**About this exercise**
Wherever a line holds the word "alpha", copy that line from the data.
Start of Provided records
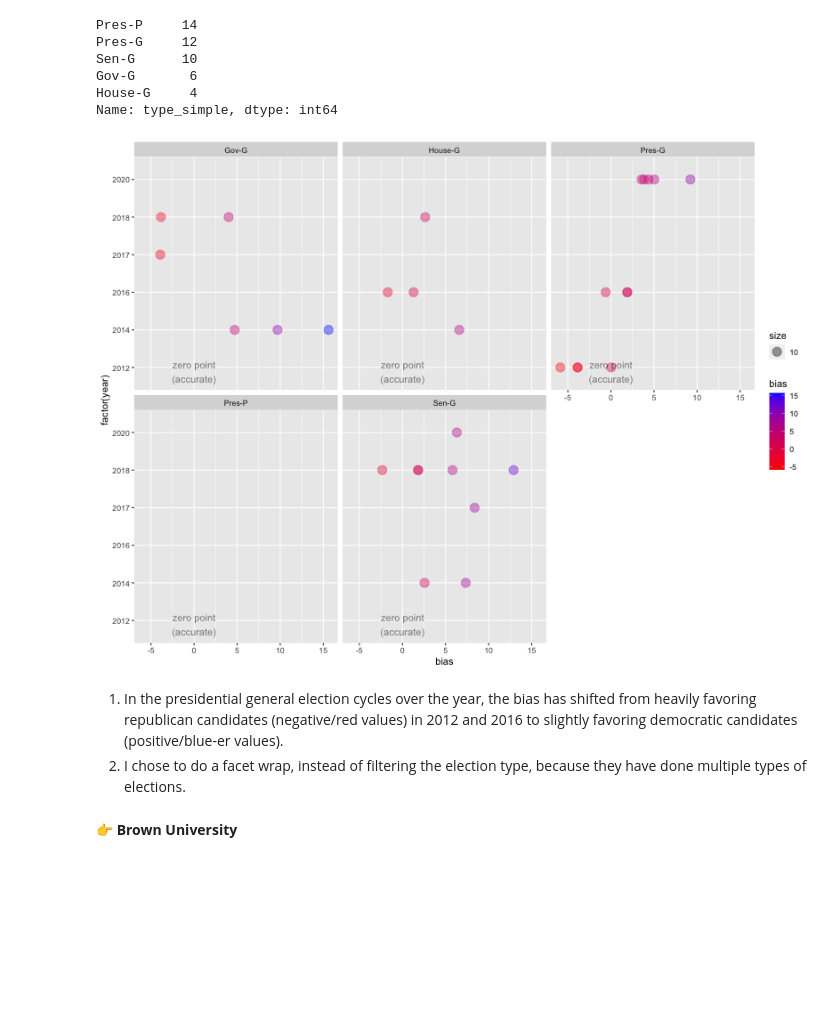
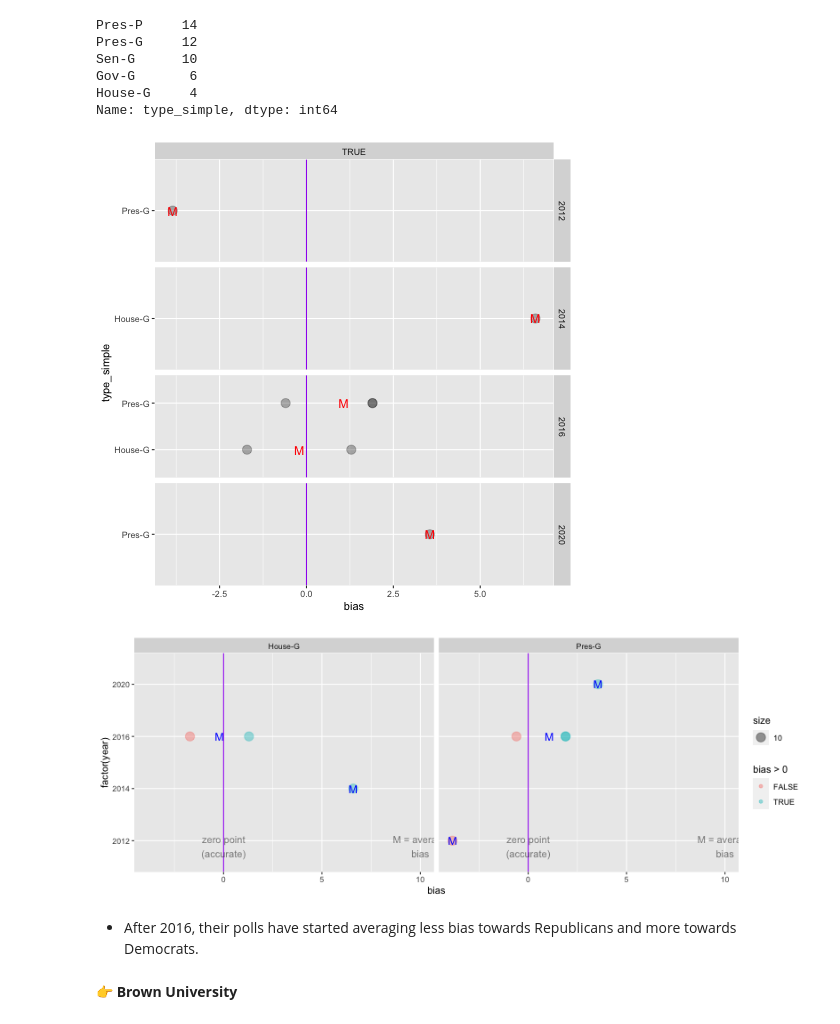
Before and after one commit to data4news-students/polling-exploration-vivek-shalaka, a Jupyter notebook: notebook-3.ipynb, the cells around one changed output. Cells and saved outputs as stored; diff of their text form; code cells hidden in the pictures; blank space fills up the shorter version.

```diff
--- a/notebook-3.ipynb
+++ b/notebook-3.ipynb
@@ -172,20 +213,47 @@ Sen-G      10
 Gov-G       6
 House-G     4
 Name: type_simple, dtype: int64
+# %%
+%%R
+
+plot_type_1 <- function(pollster_to_plot) {
+
+    # filter to only polls from that pollster
+    pollster_df <- df %>% filter(pollster==pollster_to_plot, location=="US")
+
+    # plot them, along with the mean for each type of race in each year
+    ggplot(pollster_df) +
+        aes(x=bias, y=type_simple) +
+        geom_point(size=4, alpha=.3) +
+        stat_summary(fun.y=mean, geom="point", shape='M',
+                     size=4, color="red", alpha=1) +
+        geom_vline(aes(xintercept=0), color="purple") +
+        facet_grid(year~pollster==pollster_to_plot, scales='free_y')
+}
+
+
+plot_type_1('Fox News/Beacon Research/Shaw & Co. Research')
+# %% [output]
+[figure, added]
 # %%
-%%R -w 800 -h 600
+%%R -w 800 -h 300
 
 df_fox <- df %>%
-    filter(pollster=='Fox News/Beacon Research/Shaw & Co. Research') # Filter data
+    filter(pollster=='Fox News/Beacon Research/Shaw & Co. Research', location=="US") # Filter data
 
 ggplot(df_fox) +
-    aes(x=bias, y=factor(year), size=10, color=bias) + scale_color_gradient(low="red", high="blue") +
-    geom_point(alpha=0.4) + facet_wrap(~type_simple) + annotate("text", label="zero point\n(accurate)", x=0, y=0.9, color="black", alpha=0.5)
+    aes(x=bias, y=factor(year), size=10, color=bias>0) +
+#     scale_color_gradient(low="red", high="blue") +
+    geom_point(alpha=0.4) +
+    geom_vline(aes(xintercept=0), color="purple") +
+    stat_summary(fun.y=mean, geom="point", shape="M", size=4, color="blue", alpha=1) +
+    facet_wrap(~type_simple) +
+    annotate("text", label="zero point\n(accurate)", x=0, y=0.9, color="black", alpha=0.5) +
+    annotate("text", label="M = average\nbias", x=10, y=0.9, color="black", alpha=0.5)
 # %% [output]
-[figure, old version]
+[figure, new version]
-# %% [markdown]
-1. In the presidential general election cycles over the year, the bias has shifted from heavily favoring republican candidates (negative/red values) in 2012 and 2016 to slightly favoring democratic candidates (positive/blue-er values).
-2. I chose to do a facet wrap, instead of filtering the election type, because they have done multiple types of elections.
+# %% [markdown]
+* After 2016, their polls have started averaging less bias towards Republicans and more towards Democrats.
 # %% [markdown]
 👉 **Brown University**
 # %%
```
Also changed, not shown: parts of 14 cells of this notebook.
End of Provided records
**Your solution**
+        geom_point(size=4, alpha=.3) +
+                     size=4, color="red", alpha=1) +
-    geom_point(alpha=0.4) + facet_wrap(~type_simple) + annotate("text", label="zero point\n(accurate)", x=0, y=0.9, color="black", alpha=0.5)
+    geom_point(alpha=0.4) +
+    stat_summary(fun.y=mean, geom="point", shape="M", size=4, color="blue", alpha=1) +
+    annotate("text", label="zero point\n(accurate)", x=0, y=0.9, color="black", alpha=0.5) +
+    annotate("text", label="M = average\nbias", x=10, y=0.9, color="black", alpha=0.5)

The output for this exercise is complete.